At Stony Brook University this summer, 15 talented full-time community college students had the research experience of their academic careers. The students were a select group, awardees of the Chancellor’s Education Pipeline Biomedical Research Award, an annual award which gives community college students from New York State access to scientific research experience. The 15 deserving winners each represented their community colleges and regions from across the state, working and studying at Stony Brook University with faculty mentors, putting their powers of inquiry into a variety of academic fields and projects.

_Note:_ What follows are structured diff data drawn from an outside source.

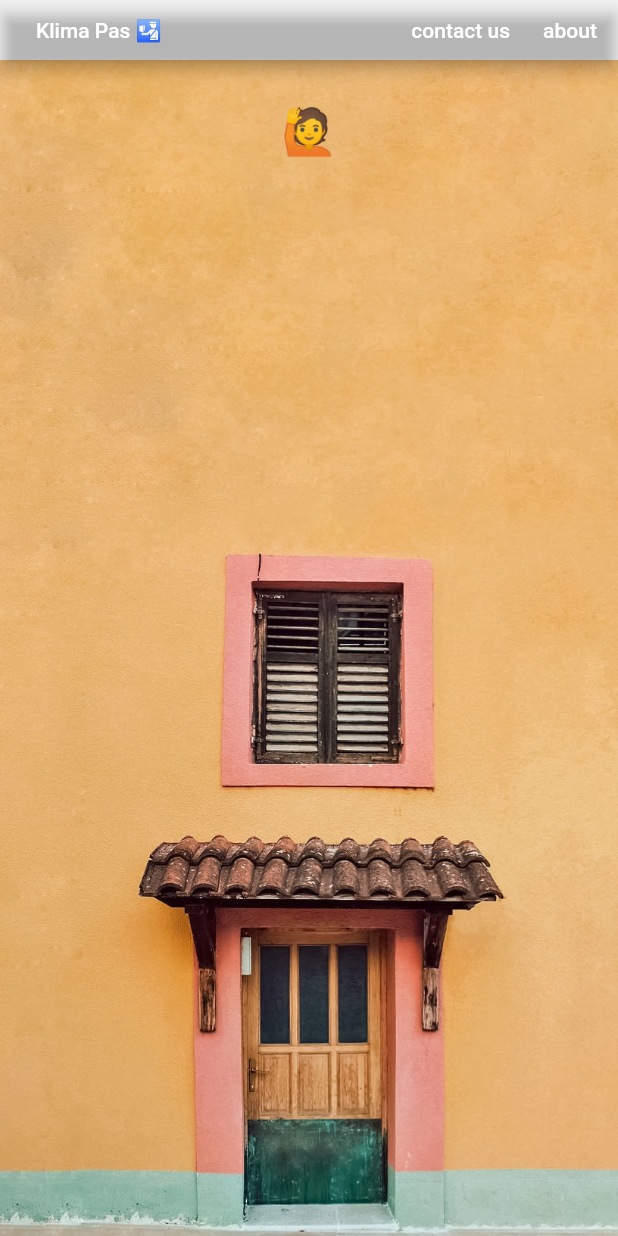
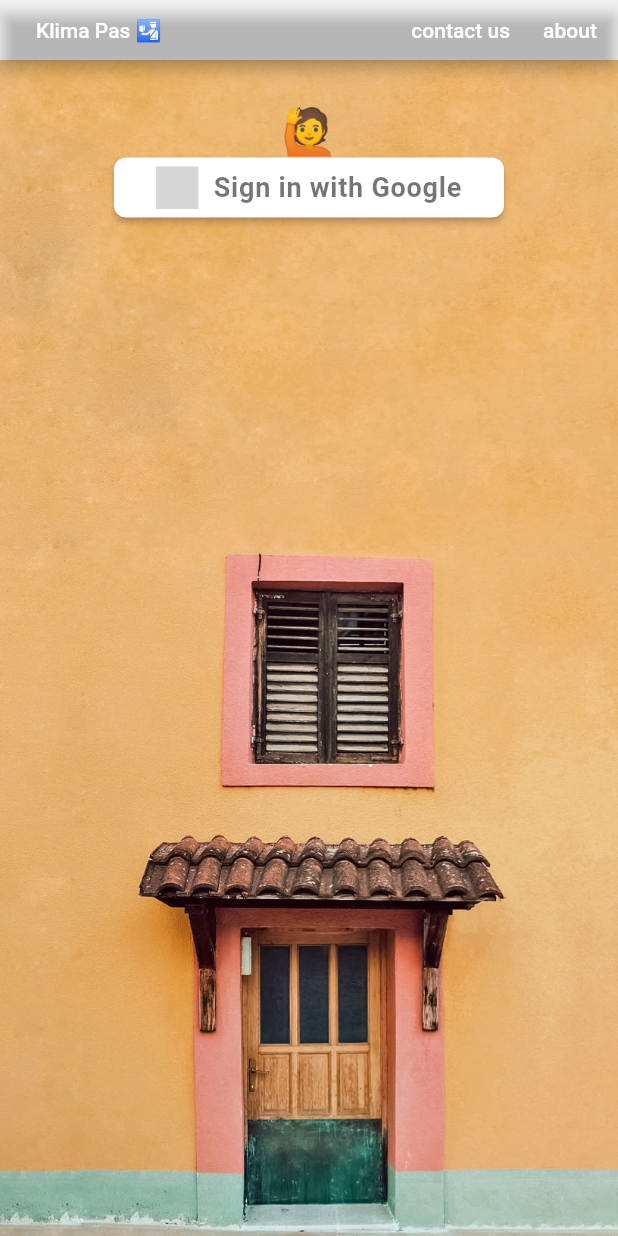
Before and after one commit to samuelnihoul/cpi3, a Flutter app: the screen it shows after launch, on a phone screen of 412 x 824 dp. Run offline on Flutter 3.47's test engine with Material 2 defaults, Android fonts, the phone set to English and light mode, and no system bars; our stand-ins replace auth_buttons, bubble, cross_file, file, file_picker, firebase_analytics and 3 more; missing offline and left inert: download; accounts and stored records are empty; grey boxes are pictures that could not be loaded.

Commit message:
app registration

```diff
--- a/lib/main.dart
+++ b/lib/main.dart
@@ -37,7 +37,7 @@ class MyApp extends StatelessWidget {
       child: MaterialApp(
         routes: {
           '/certificates': (context) => MyCertificates(),
-          '/dashboard': (context) => Dashboard(),
+          '/dashboard': (context) => const Dashboard(),
           '/about': (context) => const Bout(),
         },
         title: 'Klima Pas 🛂',
@@ -61,7 +61,11 @@ class MyHomePage extends StatelessWidget {
     GoogleAuthProvider googleProvider = GoogleAuthProvider();
 
     // Once signed in, return the UserCredential
+    if (kIsWeb) {
+      return await FirebaseAuth.instance.signInWithPopup(googleProvider);
+    } else {
       return await FirebaseAuth.instance.signInWithAuthProvider(googleProvider);
+    }
 
     // Or use signInWithRedirect
     // return await FirebaseAuth.instance.signInWithRedirect(googleProvider);
@@ -77,19 +81,17 @@ class MyHomePage extends StatelessWidget {
               image: AssetImage('assets/roadmap.jpg'), fit: BoxFit.fitHeight),
         ),
         child: Container(
-          padding: EdgeInsets.only(top: 30),
+          padding: const EdgeInsets.only(top: 30),
           child: Center(
             child: Column(children: <Widget>[
               const Text("🙋",
                   style: TextStyle(fontSize: 30, fontWeight: FontWeight.bold)),
-              (kIsWeb)
-                  ? GoogleAuthButton(
+              GoogleAuthButton(
                 onPressed: () async {
                   await signInWithGoogle();
                   Navigator.pushNamed(context, '/dashboard');
                 },
               )
-                  : Container()
             ]),
           ),
         ),
```
Also changed, not shown: pubspec.lock, 5 other files. Lines whose indentation alone changed are shown as unchanged.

From Long Island locals from Suffolk Community College and Western New York students from Niagara Community College, the program drew in the best and brightest from the SUNY system.
For those in the job market, many skills can be acquired, while others you need to learn before you apply for that dream job. SUNY Community Colleges are looking to make learning those skills a little easier. As a result of a $14.6 million U.S. Department of Labor grant, SUNY is partnering with New York State businesses to develop and deliver new education programs with targeted workforce training. At a meeting at the SUNY Global Center today, U.S. Senator Charles E. Schumer joined Chancellor Nancy Zimpher to announce some of the community college programs that have been developed as a result of this grant.
The grant is a part of the federal Trade Adjustment Assistance Community College and Career Training (TAACCCT) program. Monroe Community College is leading the consortium of 30 SUNY community colleges and working with over 150 New York State business and economic development organizations to design programs that meet the needs of employers in high-need industries, including nanotechnology and advanced manufacturing.